Below, Tzar breaks down every track off I'm ok and the 10-year-long relationship that inspired her songwriting on the EP.

"What Ur Lookin' For"

Even though this was the first single, we actually wrote it last in the process of the EP. I worked on this record with Djemba Djemba, Hollis Wong-Wear, Kid Froopy and JULIA LEWiS. It became a song that directly reflected where I was in my life at the time. I had just gotten out of an almost 10-year-long relationship and for the first time since that collapsed, I felt a sense of hope and possibility with another person.

"I'm OK"

I walked in the studio the day we wrote "I'm OK," and Sam, the producer and co-writer of the record, played me a bunch of beats. I pretty much instantly gravitated toward this one. Something about the shimmery synths and '80s chords instantly made me want to create a Whitney Houston-esque melody and vocal. The music really allowed me to tap in with that '80s pop space where singers that really sang still made records everyone wanted to dance to.

"Now That Ur Gone"

"Now That Ur Gone" felt like a movie from the minute I heard the music. The lyrics seemed to pour out of me as I described what I saw in my head. The song describes that moment when you realize you're finally alone after a relationship falls apart and you find yourself desperately yearning to get that love back. In my mind, the movie played out as a one-shot dance number in the empty streets of LA. As the dance went on, it became an embrace of the loneliness the city can make you feel. As the shot progressed, its almost as if the landscape itself would become my dance partner. In my mind, LA represented my missing lover and served as a comfort and reminder of a love that once existed.

"Rocket Science"

"Rocket Science" was a declaration of power in my individuality — a record that expressed me standing in my power after my life had seemingly fallen apart. I was reclaiming what love meant to me with this song.

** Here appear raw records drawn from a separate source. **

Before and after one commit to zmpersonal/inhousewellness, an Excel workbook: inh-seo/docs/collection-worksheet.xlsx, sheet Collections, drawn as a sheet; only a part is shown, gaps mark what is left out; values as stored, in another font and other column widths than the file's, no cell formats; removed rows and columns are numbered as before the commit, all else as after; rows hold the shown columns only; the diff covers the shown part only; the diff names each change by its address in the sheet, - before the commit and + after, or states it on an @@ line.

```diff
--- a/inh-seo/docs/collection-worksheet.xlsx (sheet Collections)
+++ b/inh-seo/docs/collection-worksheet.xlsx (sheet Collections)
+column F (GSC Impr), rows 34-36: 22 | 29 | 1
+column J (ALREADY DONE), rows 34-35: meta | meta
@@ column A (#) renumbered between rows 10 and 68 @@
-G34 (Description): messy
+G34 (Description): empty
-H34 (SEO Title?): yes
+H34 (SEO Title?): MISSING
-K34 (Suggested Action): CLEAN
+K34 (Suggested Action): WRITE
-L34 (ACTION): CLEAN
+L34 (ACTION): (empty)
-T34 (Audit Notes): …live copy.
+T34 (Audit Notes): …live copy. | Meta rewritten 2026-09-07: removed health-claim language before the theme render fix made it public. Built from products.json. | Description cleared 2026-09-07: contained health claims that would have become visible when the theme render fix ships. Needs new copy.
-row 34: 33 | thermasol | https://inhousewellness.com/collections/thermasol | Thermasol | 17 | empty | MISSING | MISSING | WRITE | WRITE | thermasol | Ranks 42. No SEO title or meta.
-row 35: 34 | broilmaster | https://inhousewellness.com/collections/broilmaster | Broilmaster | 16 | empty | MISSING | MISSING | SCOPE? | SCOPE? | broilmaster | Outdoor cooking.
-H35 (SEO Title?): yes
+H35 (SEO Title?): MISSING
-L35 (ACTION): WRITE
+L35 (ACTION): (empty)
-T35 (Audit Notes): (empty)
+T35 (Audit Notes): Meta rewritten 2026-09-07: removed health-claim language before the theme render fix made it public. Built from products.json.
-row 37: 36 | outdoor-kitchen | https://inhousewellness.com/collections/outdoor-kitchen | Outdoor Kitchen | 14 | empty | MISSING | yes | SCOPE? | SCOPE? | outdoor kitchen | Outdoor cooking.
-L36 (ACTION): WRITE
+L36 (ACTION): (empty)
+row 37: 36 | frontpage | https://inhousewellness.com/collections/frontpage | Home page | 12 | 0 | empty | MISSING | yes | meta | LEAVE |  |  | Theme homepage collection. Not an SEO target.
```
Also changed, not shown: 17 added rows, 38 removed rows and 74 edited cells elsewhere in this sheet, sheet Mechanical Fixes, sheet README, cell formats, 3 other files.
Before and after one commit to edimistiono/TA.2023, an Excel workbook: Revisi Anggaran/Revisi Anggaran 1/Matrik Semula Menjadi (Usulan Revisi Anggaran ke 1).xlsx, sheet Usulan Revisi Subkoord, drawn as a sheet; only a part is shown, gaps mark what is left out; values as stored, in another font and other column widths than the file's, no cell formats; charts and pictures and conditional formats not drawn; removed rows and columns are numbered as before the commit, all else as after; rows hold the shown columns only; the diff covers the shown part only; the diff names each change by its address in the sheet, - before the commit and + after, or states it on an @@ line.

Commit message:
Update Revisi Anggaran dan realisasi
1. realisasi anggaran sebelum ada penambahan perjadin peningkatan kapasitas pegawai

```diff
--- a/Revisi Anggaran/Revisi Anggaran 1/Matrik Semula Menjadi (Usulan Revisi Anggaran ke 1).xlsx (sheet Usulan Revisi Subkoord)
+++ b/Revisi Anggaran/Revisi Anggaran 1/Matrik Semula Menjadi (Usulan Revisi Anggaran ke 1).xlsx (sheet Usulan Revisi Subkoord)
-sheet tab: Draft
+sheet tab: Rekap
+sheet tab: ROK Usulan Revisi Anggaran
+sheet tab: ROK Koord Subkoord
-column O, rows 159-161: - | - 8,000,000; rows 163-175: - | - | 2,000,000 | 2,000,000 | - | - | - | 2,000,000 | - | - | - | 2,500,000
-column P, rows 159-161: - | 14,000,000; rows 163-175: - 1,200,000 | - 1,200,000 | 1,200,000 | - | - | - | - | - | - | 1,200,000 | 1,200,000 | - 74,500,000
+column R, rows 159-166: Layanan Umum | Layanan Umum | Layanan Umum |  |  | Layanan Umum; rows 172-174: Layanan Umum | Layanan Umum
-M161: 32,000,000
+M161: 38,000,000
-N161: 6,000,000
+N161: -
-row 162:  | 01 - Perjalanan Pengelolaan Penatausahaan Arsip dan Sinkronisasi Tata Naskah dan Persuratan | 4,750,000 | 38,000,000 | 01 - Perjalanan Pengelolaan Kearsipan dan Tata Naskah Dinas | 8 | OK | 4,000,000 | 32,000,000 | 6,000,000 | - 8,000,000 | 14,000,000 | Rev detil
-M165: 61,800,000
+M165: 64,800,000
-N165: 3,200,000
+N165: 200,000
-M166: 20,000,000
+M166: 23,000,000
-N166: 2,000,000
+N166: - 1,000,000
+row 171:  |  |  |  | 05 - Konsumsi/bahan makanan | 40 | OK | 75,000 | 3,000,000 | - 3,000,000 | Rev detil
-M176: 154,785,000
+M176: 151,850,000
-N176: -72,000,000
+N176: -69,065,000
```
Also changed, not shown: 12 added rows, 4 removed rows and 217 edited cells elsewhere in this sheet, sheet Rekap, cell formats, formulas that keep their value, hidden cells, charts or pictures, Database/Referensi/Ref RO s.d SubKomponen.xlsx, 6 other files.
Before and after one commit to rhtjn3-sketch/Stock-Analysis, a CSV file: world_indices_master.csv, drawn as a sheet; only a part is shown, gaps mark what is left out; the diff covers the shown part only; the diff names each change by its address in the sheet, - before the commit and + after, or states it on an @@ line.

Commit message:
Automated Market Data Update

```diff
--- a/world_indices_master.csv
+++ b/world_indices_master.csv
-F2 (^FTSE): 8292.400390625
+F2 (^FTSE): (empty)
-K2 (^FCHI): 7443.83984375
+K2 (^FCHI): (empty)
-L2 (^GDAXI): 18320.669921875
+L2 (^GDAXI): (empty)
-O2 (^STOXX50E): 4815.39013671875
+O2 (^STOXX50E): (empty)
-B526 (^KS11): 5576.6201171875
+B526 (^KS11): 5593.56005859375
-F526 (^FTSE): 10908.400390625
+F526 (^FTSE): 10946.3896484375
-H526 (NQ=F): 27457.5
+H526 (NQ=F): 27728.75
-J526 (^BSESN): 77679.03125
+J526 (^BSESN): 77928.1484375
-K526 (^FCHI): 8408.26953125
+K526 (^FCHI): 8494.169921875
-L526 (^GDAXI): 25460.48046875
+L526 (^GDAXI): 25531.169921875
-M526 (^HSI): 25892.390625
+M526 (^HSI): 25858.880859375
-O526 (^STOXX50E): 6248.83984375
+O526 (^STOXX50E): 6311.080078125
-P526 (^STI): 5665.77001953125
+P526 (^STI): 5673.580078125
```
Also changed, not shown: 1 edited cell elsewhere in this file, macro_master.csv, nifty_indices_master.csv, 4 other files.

This record was one of the first I wrote for this EP. I was in New York with the MEMBA boys. We went into Redbull studios and honestly it all just happened super fast. I was alone for the first time in nearly a decade and wrote this record after what seemed to be a reconciliatory and revelatory moment between me and my ex-partner.

"Get Gone"

The one true vulnerable ballad on the EP. I remember when my manager showed me Kid Froopy's loop of that dizzying synth riff you hear in the bulk of the background in the record. It was so mesmerizing and, like for a lot of this project, the words just came out of me.


After a year of being single and doing some deep inner healing and work, I slowly started coming out of my shell again. "FBA" was an anthem I wrote after having encountered one too many man-children. So I wrote a record about the last one I will ever deal with in my life [laughs].

Photos courtesy of Tzar